First, washing hands frequently results in killing the virus. This is best done, when available, by soap and water for 20 seconds or more. When this is not available, the use of hand sanitizers that contain 60 to 95 percent alcohol may be used. Purell, as an example, contains 70 percent Isopropyl alcohol and is an effective hand sanitizer. Key times to consider sanitizing hands include after blowing one’s nose, coughing or sneezing, after using the restroom, before eating or preparing food, after contact with animals or pets, and before and after providing routine care for another person.
Second, cleaning and disinfecting high-touch surfaces daily in household common areas. These include tables, hard-backed chairs, doorknobs, light switches, remotes, toilets and sinks. Cleaners such as Windex or Pledge help remove germs and therefore lower the amount of germs on the surface. Disinfectants kill such germs including the COVID-19 virus. The Centers for Disease Control and Prevention (CDC) recommends alcohol solutions that contain at least 70 percent alcohol, or diluted household bleach solution. The United States Environmental Protection Agency (EPA) regulates these products and you can identify legitimate products by looking for an EPA registration number on them.
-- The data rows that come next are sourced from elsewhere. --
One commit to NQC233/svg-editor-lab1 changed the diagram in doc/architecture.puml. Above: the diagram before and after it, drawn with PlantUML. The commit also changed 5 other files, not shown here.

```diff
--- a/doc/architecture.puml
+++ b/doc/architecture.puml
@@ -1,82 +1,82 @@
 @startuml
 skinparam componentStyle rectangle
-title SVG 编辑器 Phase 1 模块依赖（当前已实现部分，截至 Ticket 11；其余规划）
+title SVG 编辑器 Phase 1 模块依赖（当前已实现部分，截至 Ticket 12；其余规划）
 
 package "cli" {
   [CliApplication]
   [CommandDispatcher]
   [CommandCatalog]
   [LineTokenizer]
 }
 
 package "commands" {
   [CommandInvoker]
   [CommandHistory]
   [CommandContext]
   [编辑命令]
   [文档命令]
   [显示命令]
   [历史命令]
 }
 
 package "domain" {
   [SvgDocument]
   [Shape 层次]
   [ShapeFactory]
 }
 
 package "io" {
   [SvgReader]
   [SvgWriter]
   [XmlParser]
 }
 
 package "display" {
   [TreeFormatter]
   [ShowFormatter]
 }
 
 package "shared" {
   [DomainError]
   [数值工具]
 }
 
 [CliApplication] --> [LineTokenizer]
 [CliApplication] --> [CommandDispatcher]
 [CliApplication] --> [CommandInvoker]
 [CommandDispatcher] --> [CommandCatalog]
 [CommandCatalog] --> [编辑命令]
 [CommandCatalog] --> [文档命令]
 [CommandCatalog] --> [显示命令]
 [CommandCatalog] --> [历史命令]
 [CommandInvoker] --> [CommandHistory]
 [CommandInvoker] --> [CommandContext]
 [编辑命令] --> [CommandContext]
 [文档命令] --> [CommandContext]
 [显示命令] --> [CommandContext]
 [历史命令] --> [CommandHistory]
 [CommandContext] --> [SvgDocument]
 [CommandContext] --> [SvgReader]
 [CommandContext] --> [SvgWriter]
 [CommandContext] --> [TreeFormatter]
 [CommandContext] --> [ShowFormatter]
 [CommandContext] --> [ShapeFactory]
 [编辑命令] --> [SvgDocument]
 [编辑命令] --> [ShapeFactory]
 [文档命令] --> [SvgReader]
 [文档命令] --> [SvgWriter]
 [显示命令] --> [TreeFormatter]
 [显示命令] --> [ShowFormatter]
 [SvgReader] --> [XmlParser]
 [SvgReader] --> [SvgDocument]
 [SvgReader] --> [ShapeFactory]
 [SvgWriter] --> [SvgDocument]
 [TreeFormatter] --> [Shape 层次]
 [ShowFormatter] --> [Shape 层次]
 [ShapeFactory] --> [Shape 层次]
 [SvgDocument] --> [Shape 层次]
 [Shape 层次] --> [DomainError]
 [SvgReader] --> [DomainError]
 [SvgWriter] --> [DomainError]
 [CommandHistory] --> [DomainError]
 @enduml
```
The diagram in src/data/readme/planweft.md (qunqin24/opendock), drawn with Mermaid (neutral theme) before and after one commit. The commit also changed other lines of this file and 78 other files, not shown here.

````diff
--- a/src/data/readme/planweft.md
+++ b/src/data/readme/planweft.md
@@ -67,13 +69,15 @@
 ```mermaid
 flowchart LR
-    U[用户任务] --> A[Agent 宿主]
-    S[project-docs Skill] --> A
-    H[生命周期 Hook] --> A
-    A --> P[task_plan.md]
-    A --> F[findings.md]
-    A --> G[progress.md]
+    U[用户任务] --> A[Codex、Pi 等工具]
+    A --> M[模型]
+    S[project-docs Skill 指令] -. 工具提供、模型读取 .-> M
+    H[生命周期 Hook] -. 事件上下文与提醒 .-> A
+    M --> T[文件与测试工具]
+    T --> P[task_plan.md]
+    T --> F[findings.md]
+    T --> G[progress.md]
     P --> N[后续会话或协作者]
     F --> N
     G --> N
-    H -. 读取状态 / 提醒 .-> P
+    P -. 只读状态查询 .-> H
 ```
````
Third, social distancing by staying away from group settings and keeping a distance of at least six feet from others; infected droplets typically fall to the ground within this distance. This also avoids direct contact with other individuals.
Several myths can also be dispelled based on the above principles of transmission as well. First, the virus is not spread through the oral mechanism (eating contaminated products); although touching a contaminated product and then touching your nose might result in transmission. Second, disinfectants such as bleach are for inanimate objects, not the human body so please do not use them on the body—they are likely to be harmful. Third, myths abound about actions such as drinking colloidal silver, using garlic, using hair dryer on the face, gargling with chlorine dioxide and the list goes on. Remedies such as these, used after the virus has entered your body do not help and some can be severely harmful. Please do not use them.
Remember to follow credible sources of information from nationally reputed agencies such as the CDC at cdc.gov.
Mount Nittany Health is committed to the health, safety and wellbeing of its patients, staff and community. We are prepared for potential infectious disease outbreaks, whether its measles, flu or new viruses like coronavirus as part of our commitment to prevent disease and ensure a healthy community for all. We rigorously follow the guidance from the CDC and Pennsylvania Department of Health for screening and testing of patients for COVID-19; ensuring all levels of protection for our patients, staff and community.
As the situation continues to evolve, we have taken steps to prepare and protect our community, including limiting visitors in our facilities at Mount Nittany Health, except for special circumstances and rescheduling elective and non-essential services and screenings through April 30. We continue to evaluate and will announce further measures as needed with the focus on our community’s health and wellbeing.
To learn more about how to stay protected and how Mount Nittany Health is preparing and responding to COVID-19, visit mountnittany.org/coronavirus.
Nirmal Joshi, MD, FACP, is chief medical officer for Mount Nittany Health.